#### Dataset records ####
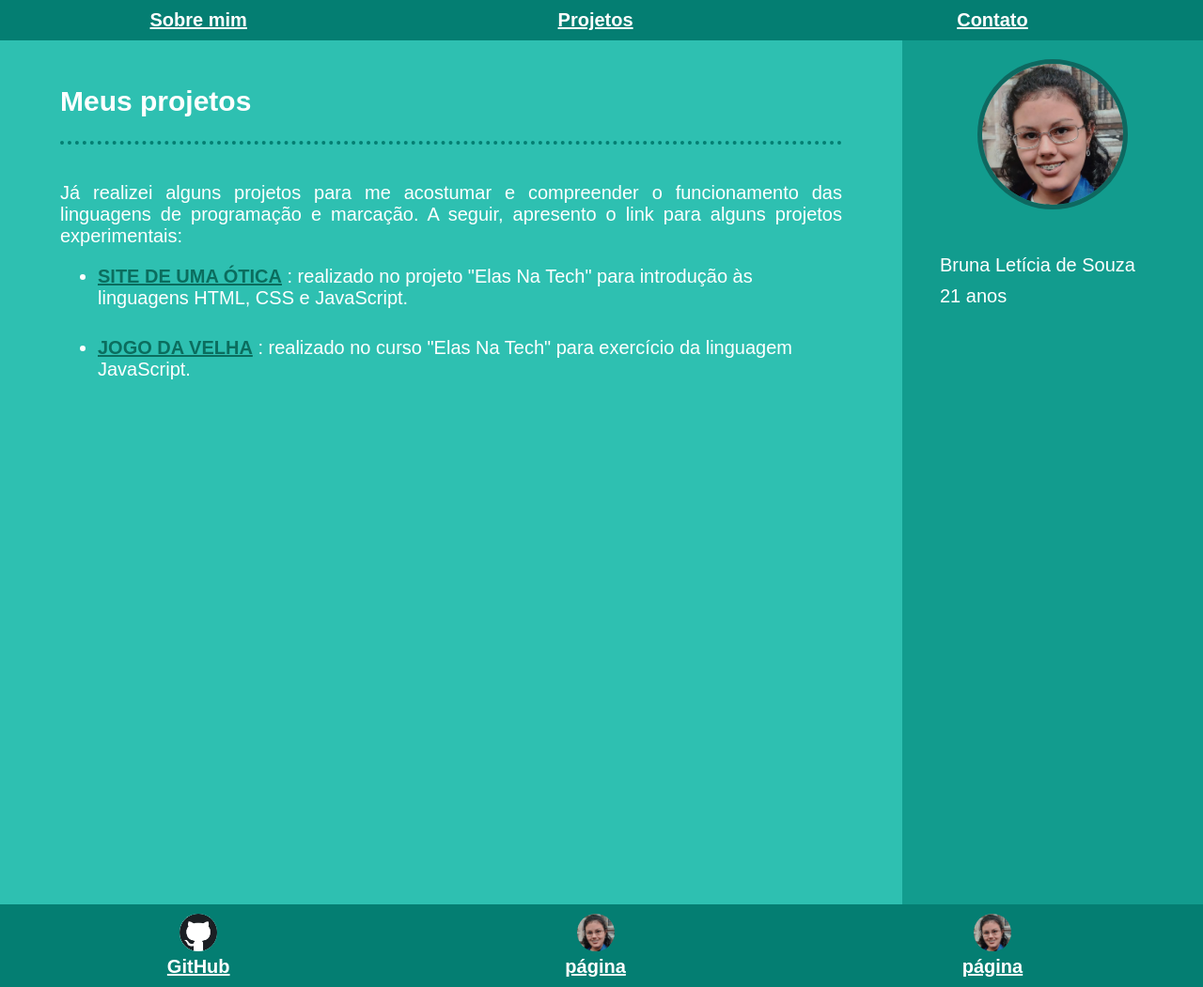
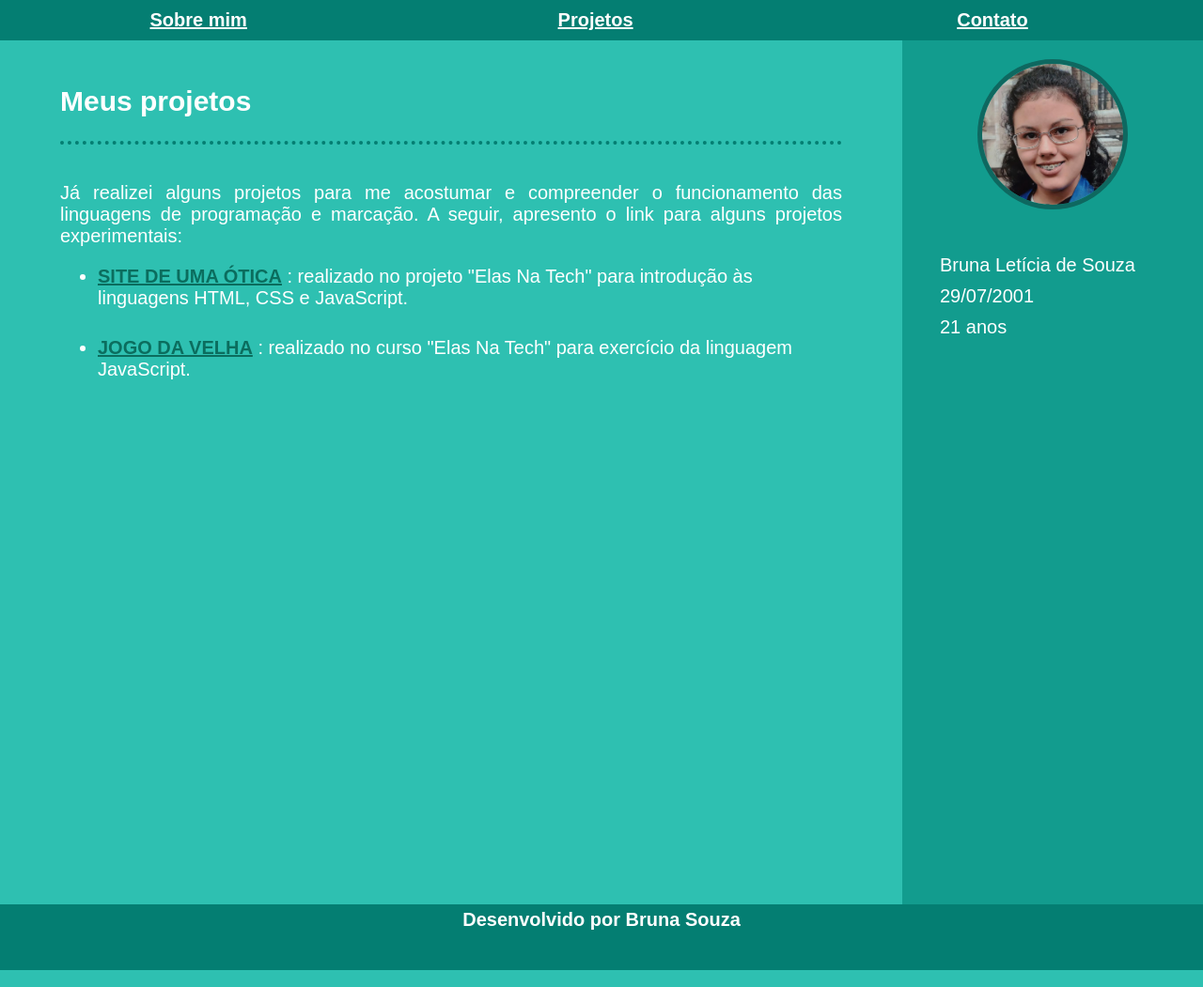
Before and after one commit to Bruna0701/portfolio-elas-na-tech, a plain HTML site: page project.html in a window 1280 px wide. Shown: the whole page at 94% size. Drawn offline with Linux system fonts and the light colour scheme.

Commit message:
atualização das páginas

```diff
--- a/project.html
+++ b/project.html
@@ -6,6 +6,7 @@
     <meta http-equiv="X-UA-Compatible" content="IE=edge">
     <meta name="viewport" content="width=device-width, initial-scale=1.0">
     <link rel="stylesheet" href="style.css">
+    <link rel="icon" type="image/x-icon" href="./img/FotoPerfil.png">
 
     <title>Bruna Souza - Projetos</title>
 </head>
@@ -33,6 +34,7 @@
               <br />
                 <ul>
                     <li>Bruna Letícia de Souza</li>
+                    <li>29/07/2001</li>
                     <li>21 anos</li>
 
                 </ul>
@@ -62,29 +64,7 @@
         <br class="clearfix" />
     <footer>
         <div class="container">
-            <div class="um_terco">
-                <a href="contact.html" target="_blank" rel="noopener nooreferrer">
-                    <img src="./img/Github.png"></img>
-                    <br />
-                    GitHub
-                </a>
-            </div>
-
-            <div class="um_terco">
-                <a href="contact.html" target="_blank" rel="noopener nooreferrer">
-                    <img src="./img/FotoPerfil.png"></img>
-                    <br />
-                    página
-                </a>
-            </div>
-
-            <div class="um_terco">
-                <a href="contact.html" target="_blank" rel="noopener nooreferrer">
-                    <img src="./img/FotoPerfil.png"></img>
-                    <br />
-                    página
-                </a>
-            </div>
+            Desenvolvido por Bruna Souza
         </div>
     </footer>
     </div>
--- a/style.css
+++ b/style.css
@@ -43,14 +43,14 @@ footer a:hover, header a:hover{
 
 footer{
     width: 100%;
+    height: 60px;
     background-color: rgb(4, 126, 114);
     padding: 5px 0px 5px 0px;
     text-align: center;
-    display: flex;
     font-weight: bold;
 }
 
-footer img{
+footer img, .main_content img{
     width: 40px;
     height: 40px;
 
```
Also changed, not shown: contact.html (+17 -3 lines), index.html (+2 -23 lines), img/Gmail.png (added), img/Whatsapp.png (added).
####
== Task to carry out ==
Total the lines in the records above that contain the string "meta". Write only that total.

== Answer space ==
2